TASK REQUIREMENTS — Copy the data word for word, keeping every line.

GIVEN RECORDS —

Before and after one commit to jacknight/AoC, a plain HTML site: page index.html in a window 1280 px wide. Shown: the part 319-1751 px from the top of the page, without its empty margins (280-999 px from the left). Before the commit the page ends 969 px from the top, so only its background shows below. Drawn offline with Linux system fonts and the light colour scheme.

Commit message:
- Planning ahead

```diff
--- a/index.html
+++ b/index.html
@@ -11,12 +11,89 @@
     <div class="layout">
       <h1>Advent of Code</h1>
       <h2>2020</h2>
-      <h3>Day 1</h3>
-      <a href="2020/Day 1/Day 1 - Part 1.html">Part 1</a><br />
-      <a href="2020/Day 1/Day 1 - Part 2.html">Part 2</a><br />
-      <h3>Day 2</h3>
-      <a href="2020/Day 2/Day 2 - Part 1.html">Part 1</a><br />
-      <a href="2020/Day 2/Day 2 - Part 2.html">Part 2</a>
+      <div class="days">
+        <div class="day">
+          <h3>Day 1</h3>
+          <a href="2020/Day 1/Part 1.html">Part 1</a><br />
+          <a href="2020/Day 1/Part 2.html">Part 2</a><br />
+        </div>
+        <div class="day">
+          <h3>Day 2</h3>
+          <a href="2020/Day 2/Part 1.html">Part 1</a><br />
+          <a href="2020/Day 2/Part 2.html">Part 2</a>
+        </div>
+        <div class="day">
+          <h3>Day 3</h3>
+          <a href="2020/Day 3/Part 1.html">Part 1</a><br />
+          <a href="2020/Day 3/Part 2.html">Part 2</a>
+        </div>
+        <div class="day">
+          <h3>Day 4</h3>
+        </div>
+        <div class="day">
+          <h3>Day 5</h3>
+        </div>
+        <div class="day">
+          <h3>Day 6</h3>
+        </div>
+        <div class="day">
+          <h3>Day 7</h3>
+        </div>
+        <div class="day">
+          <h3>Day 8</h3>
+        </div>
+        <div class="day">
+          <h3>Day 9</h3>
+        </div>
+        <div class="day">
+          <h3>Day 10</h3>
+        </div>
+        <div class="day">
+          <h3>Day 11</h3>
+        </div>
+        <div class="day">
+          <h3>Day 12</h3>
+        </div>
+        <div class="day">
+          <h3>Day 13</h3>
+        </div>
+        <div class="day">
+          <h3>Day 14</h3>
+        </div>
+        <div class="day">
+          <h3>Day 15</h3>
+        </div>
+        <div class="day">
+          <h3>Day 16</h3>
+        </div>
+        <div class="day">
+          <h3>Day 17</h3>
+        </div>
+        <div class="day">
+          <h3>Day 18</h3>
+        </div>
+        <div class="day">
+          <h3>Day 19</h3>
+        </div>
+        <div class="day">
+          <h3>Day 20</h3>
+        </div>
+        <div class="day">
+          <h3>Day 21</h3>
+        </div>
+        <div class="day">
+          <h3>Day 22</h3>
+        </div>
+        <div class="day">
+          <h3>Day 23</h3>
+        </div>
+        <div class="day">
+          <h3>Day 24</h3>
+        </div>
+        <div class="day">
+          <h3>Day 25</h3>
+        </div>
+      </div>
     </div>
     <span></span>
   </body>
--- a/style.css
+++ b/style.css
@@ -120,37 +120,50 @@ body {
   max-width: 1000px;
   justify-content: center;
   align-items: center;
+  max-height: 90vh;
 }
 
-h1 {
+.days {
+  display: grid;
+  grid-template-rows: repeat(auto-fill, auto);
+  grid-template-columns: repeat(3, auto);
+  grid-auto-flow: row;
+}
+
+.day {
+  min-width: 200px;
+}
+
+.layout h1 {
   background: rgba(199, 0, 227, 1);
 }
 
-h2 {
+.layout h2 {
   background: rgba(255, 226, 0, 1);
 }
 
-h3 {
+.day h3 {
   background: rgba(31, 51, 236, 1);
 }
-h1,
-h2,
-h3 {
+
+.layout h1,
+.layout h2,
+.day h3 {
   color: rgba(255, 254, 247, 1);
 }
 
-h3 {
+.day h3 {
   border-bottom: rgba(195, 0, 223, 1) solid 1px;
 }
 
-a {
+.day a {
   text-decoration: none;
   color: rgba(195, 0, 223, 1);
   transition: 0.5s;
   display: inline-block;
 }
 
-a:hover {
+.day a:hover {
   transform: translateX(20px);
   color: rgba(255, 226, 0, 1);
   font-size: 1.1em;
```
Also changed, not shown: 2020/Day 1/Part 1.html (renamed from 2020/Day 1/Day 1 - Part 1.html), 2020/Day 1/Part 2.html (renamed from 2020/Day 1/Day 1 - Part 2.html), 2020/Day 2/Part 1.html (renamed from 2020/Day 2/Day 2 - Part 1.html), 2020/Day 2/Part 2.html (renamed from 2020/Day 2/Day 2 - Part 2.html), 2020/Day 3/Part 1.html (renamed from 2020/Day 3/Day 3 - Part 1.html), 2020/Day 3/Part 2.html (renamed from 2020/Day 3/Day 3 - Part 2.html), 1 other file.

EXERCISE ANSWER —
Before and after one commit to jacknight/AoC, a plain HTML site: page index.html in a window 1280 px wide. Shown: the part 319-1751 px from the top of the page, without its empty margins (280-999 px from the left). Before the commit the page ends 969 px from the top, so only its background shows below. Drawn offline with Linux system fonts and the light colour scheme.

Commit message:
- Planning ahead

```diff
--- a/index.html
+++ b/index.html
@@ -11,12 +11,89 @@
     <div class="layout">
       <h1>Advent of Code</h1>
       <h2>2020</h2>
-      <h3>Day 1</h3>
-      <a href="2020/Day 1/Day 1 - Part 1.html">Part 1</a><br />
-      <a href="2020/Day 1/Day 1 - Part 2.html">Part 2</a><br />
-      <h3>Day 2</h3>
-      <a href="2020/Day 2/Day 2 - Part 1.html">Part 1</a><br />
-      <a href="2020/Day 2/Day 2 - Part 2.html">Part 2</a>
+      <div class="days">
+        <div class="day">
+          <h3>Day 1</h3>
+          <a href="2020/Day 1/Part 1.html">Part 1</a><br />
+          <a href="2020/Day 1/Part 2.html">Part 2</a><br />
+        </div>
+        <div class="day">
+          <h3>Day 2</h3>
+          <a href="2020/Day 2/Part 1.html">Part 1</a><br />
+          <a href="2020/Day 2/Part 2.html">Part 2</a>
+        </div>
+        <div class="day">
+          <h3>Day 3</h3>
+          <a href="2020/Day 3/Part 1.html">Part 1</a><br />
+          <a href="2020/Day 3/Part 2.html">Part 2</a>
+        </div>
+        <div class="day">
+          <h3>Day 4</h3>
+        </div>
+        <div class="day">
+          <h3>Day 5</h3>
+        </div>
+        <div class="day">
+          <h3>Day 6</h3>
+        </div>
+        <div class="day">
+          <h3>Day 7</h3>
+        </div>
+        <div class="day">
+          <h3>Day 8</h3>
+        </div>
+        <div class="day">
+          <h3>Day 9</h3>
+        </div>
+        <div class="day">
+          <h3>Day 10</h3>
+        </div>
+        <div class="day">
+          <h3>Day 11</h3>
+        </div>
+        <div class="day">
+          <h3>Day 12</h3>
+        </div>
+        <div class="day">
+          <h3>Day 13</h3>
+        </div>
+        <div class="day">
+          <h3>Day 14</h3>
+        </div>
+        <div class="day">
+          <h3>Day 15</h3>
+        </div>
+        <div class="day">
+          <h3>Day 16</h3>
+        </div>
+        <div class="day">
+          <h3>Day 17</h3>
+        </div>
+        <div class="day">
+          <h3>Day 18</h3>
+        </div>
+        <div class="day">
+          <h3>Day 19</h3>
+        </div>
+        <div class="day">
+          <h3>Day 20</h3>
+        </div>
+        <div class="day">
+          <h3>Day 21</h3>
+        </div>
+        <div class="day">
+          <h3>Day 22</h3>
+        </div>
+        <div class="day">
+          <h3>Day 23</h3>
+        </div>
+        <div class="day">
+          <h3>Day 24</h3>
+        </div>
+        <div class="day">
+          <h3>Day 25</h3>
+        </div>
+      </div>
     </div>
     <span></span>
   </body>
--- a/style.css
+++ b/style.css
@@ -120,37 +120,50 @@ body {
   max-width: 1000px;
   justify-content: center;
   align-items: center;
+  max-height: 90vh;
 }
 
-h1 {
+.days {
+  display: grid;
+  grid-template-rows: repeat(auto-fill, auto);
+  grid-template-columns: repeat(3, auto);
+  grid-auto-flow: row;
+}
+
+.day {
+  min-width: 200px;
+}
+
+.layout h1 {
   background: rgba(199, 0, 227, 1);
 }
 
-h2 {
+.layout h2 {
   background: rgba(255, 226, 0, 1);
 }
 
-h3 {
+.day h3 {
   background: rgba(31, 51, 236, 1);
 }
-h1,
-h2,
-h3 {
+
+.layout h1,
+.layout h2,
+.day h3 {
   color: rgba(255, 254, 247, 1);
 }
 
-h3 {
+.day h3 {
   border-bottom: rgba(195, 0, 223, 1) solid 1px;
 }
 
-a {
+.day a {
   text-decoration: none;
   color: rgba(195, 0, 223, 1);
   transition: 0.5s;
   display: inline-block;
 }
 
-a:hover {
+.day a:hover {
   transform: translateX(20px);
   color: rgba(255, 226, 0, 1);
   font-size: 1.1em;
```
Also changed, not shown: 2020/Day 1/Part 1.html (renamed from 2020/Day 1/Day 1 - Part 1.html), 2020/Day 1/Part 2.html (renamed from 2020/Day 1/Day 1 - Part 2.html), 2020/Day 2/Part 1.html (renamed from 2020/Day 2/Day 2 - Part 1.html), 2020/Day 2/Part 2.html (renamed from 2020/Day 2/Day 2 - Part 2.html), 2020/Day 3/Part 1.html (renamed from 2020/Day 3/Day 3 - Part 1.html), 2020/Day 3/Part 2.html (renamed from 2020/Day 3/Day 3 - Part 2.html), 1 other file.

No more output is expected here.